The history of this order is named after Thomas a Becket who was assassinated at the order of King Henry II and was a knighthood started in the crusades. Today order is headquartered out of England with provincial bodies around the world, the largest being the US. Knights wear a mantle and tunic, both of whom are white, with a red cross superimposed by a white cross, and ornamented with an escallop shell. For those knights who have performed the pilgrimage to the Canterbury Cathedral, a knight is entitled to wear the Badge of a Pilgrim on the right shoulder of the mantle. The Badge of a Pilgrim is three coughs upon a shield, two and one; the Choughs are black with red feet and beaks.
The Red-billed Chough is far strung bird as it breeds in the United Kingdom, Southern Europe, the Mediterranean, the Alps, and in some areas throughout Central Asia. It prefers to live in high mountains, but has also been spotted along coastal cliffs during breeding season. Etymologically the word chough is a combination of "ċēo" (an Old English word used to describe a jay, crow, and jackdaw) and "ceahhe" (an Old English word for daw)
The Chough makes an appearance in Greek mythology as well as Arthurian mythology. In the Grecian mythology, the Chough is known as the "sea-crow" and was considered sacred by the Titan Cronus and was said to be an inhabitant of Calypso's Blessed Island. In Cornish legend, King Arthur did not die after his last battle, but transformed into a Red-billed Chough. The legs and beak were red in memory of the last battle and, for which reason, killing a Chough was considered extremely unlucky.
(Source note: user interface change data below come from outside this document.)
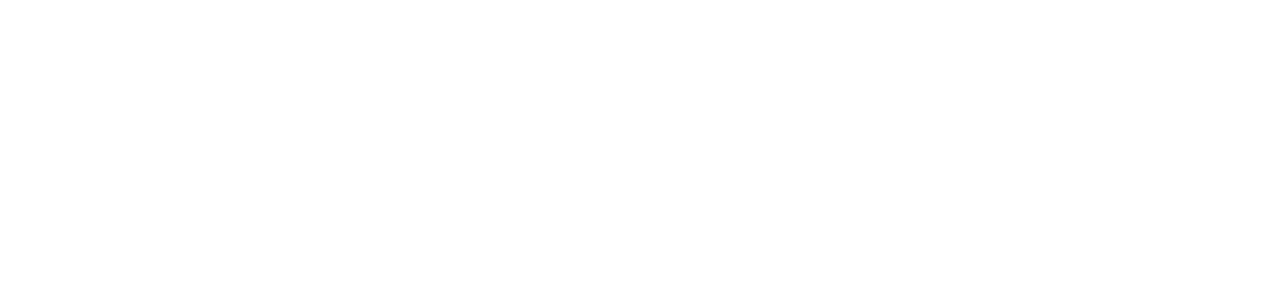
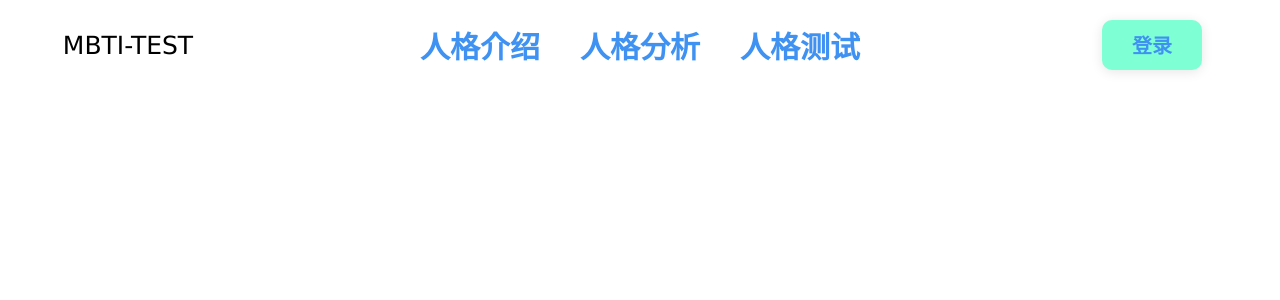
Before and after one commit to LiChen127/MBTI-TEST, a Vue app in the folder MBTI_TEST/: page / in a window 1280 px wide. Shown: the top 300 px of the page. Built offline with nearby package versions, Linux system fonts and the light colour scheme.

Commit message:
feat: 搭建layout header

```diff
--- a/MBTI_TEST/src/App.vue
+++ b/MBTI_TEST/src/App.vue
@@ -1,7 +1,8 @@
 <script setup lang="ts"></script>
 
 <template>
-  <div></div>
+  <Router-view />
 </template>
 
-<style lang="scss" scoped></style>
+<style lang="scss" scoped>
+</style>
--- /dev/null
+++ b/MBTI_TEST/src/components/Layout/Header.vue
@@ -0,0 +1,96 @@
+<script setup lang='ts'>
+import { ref, reactive } from 'vue';
+import { useRouter } from 'vue-router';
+import { useStore } from '@/store';
+// 定义checks
+const checks = reactive([
+  { name: '人格介绍', path: '/' , isChecked: false},
+  { name: '人格分析', path: '/detail', isChecked: false },
+  { name: '人格测试', path: '/question', isChecked: false },
+])
+// 控制check 状态
+// const isChecked = ref(false);
+// 点击跳转
+const clickToPage = (item) => {;
+  item.isChecked = !item.isChecked;
+}
+</script>
+
+<template>
+ <div class="c-header">
+  <div class="c-header-left">
+    <div class="c-header-left-logo">MBTI-TEST</div>
+  </div>
+  <div class="c-header-main">
+    <div class="c-header-main-check">
+      <router-link v-for="(item, index) in checks" :key="index" :to="item.path" class="c-header-main-check-item" @click="clickToPage(item)">
+        <span class="c-header-main-check-item-text">{{ item.name }}</span>
+      </router-link>
+    </div>
+  </div>
+  <div class="c-header-right">
+    <div class="c-header-right-login">登录</div>
+  </div>
+ </div>
+</template>
+
+<style lang='scss' scoped>
+.c-header {
+  display: flex;
+  justify-content: space-between;
+  align-items: center;
+  text-align: center;
+  &-left {
+    width: 20%;
+    padding: 20px;
+    font-size: 25px;
+  }
+  &-main {
+    padding: 20px;
+    width: 60%;
+    &-check {
+      display: flex;
+      align-content: center;
+      justify-content: center;
+      &-item {
+        cursor: pointer;
+        font-weight: 600;
+        font-size: 30px;
+        padding: 0 10px;
+        margin: 0 10px;
+        color: #3F92F2;
+        transition: all 0.3 ease;
+        &-text {
+          font-size: 30px;
+        }
+        &-text:hover {
+          color: rgb(0,172,0);
+        }
+      }
+    }
+  }
+  &-right {
+    width: 20%;
+    padding: 20px;
+    &-login {
+      cursor: pointer;
+      width: 100px;
+      height: 50px;
+      text-align: center;
+      margin: auto;
+      background-color: aquamarine;
+      border-radius: 10px;
+      font-weight: 600;
+      font-size: 20px;
+      padding: 10px;
+      color: #3F92F2;
+      box-shadow: 0 2px 12px 0 rgba(0, 0, 0, 0.1);
+      transition: transform 0.2s ease, box-shadow 0.2s ease;
+    }
+    &-login:active {
+      transform: translateY(2px);
+      box-shadow: 0 1px 6px 0 rgba(0, 0, 0, 0.1);
+    }
+  }
+}
+</style>
--- /dev/null
+++ b/MBTI_TEST/src/components/Layout/index.vue
@@ -0,0 +1,34 @@
+<script setup lang='ts'>
+import Header from './Header.vue';
+</script>
+
+<template>
+ <main>
+  <div class="c-layout-header">
+    <Header />
+  </div>
+  <div class="c-layout-main">
+    <slot></slot>
+  </div>
+ </main>
+</template>
+
+<style lang='scss' scoped>
+main {
+  display: flex;
+  flex-direction: column;
+  justify-content: center;
+
+  .c-layout-header {
+    max-height: 20%;
+    width: 100%;
+    margin: 0 auto;
+    min-width: 860px;
+    // font-family: Georgia, 'Times New Roman', Times, serif;
+    font-family:Verdana, Geneva, Tahoma, sans-serif;
+  }
+  .c-layout-main {
+    width: 80%;
+  }
+}
+</style>
--- a/MBTI_TEST/src/main.js
+++ b/MBTI_TEST/src/main.js
@@ -1,5 +1,7 @@
 import { createApp } from 'vue';
 import App from './App.vue';
+import './styles/global.scss';
+import router from './router/index';
 const app = createApp(App);
-
+app.use(router);
 app.mount('#app');
--- a/MBTI_TEST/src/router/index.js
+++ b/MBTI_TEST/src/router/index.js
@@ -1,6 +1,6 @@
 import { createRouter, createWebHistory } from 'vue-router';
-import routes from '@/routes/routes';
-
+// import routes from './routes/routes';
+import routes from './routes';
 const router = createRouter({
   history: createWebHistory(),
   routes,
--- /dev/null
+++ b/MBTI_TEST/src/styles/global.scss
@@ -0,0 +1,22 @@
+// 基础样式配置
+
+// 常用变量
+$primary-color: #409EFF;
+$secondary-color: #fff;
+$text-color: #333;
+$border-radius: 4px;
+$box-shadow: 0 2px 12px 0 rgba(0, 0, 0, 0.1); // 默认阴影
+* {
+  margin: 0;
+  padding: 0;
+  box-sizing: border-box;
+}
+
+a {
+  color: $primary-color;
+  text-decoration: none;
+}
+
+ul, ol {
+  list-style: none;
+}
--- /dev/null
+++ b/MBTI_TEST/src/views/Detail/index.vue
@@ -0,0 +1,7 @@
+<script setup lang="ts"></script>
+
+<template>
+  <div></div>
+</template>
+
+<style lang="scss" scoped></style>
--- a/MBTI_TEST/src/views/Home/HomeView.vue
+++ b/MBTI_TEST/src/views/Home/HomeView.vue
@@ -1,7 +1,11 @@
-<script setup lang="ts"></script>
+<script setup lang="ts">
+// import { ref } from "vue";
+import Layout from "@/components/Layout/index.vue";
+</script>
 
 <template>
-  <div></div>
+  <Layout>
+  </Layout>
 </template>
 
 <style lang="scss" scoped></style>
--- /dev/null
+++ b/MBTI_TEST/src/views/Own/Message/index.vue
@@ -0,0 +1,7 @@
+<script setup lang="ts"></script>
+
+<template>
+  <div></div>
+</template>
+
+<style lang="scss" scoped></style>
```
Also changed, not shown: MBTI_TEST/src/views/Error/404/index.vue (added).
I hope one day to make my pilgrimage to Canterbury Cathedral and earn this badge. I look forward to what experiences I will have in this chivalric order. Now to go through the transition period. [dramatic music]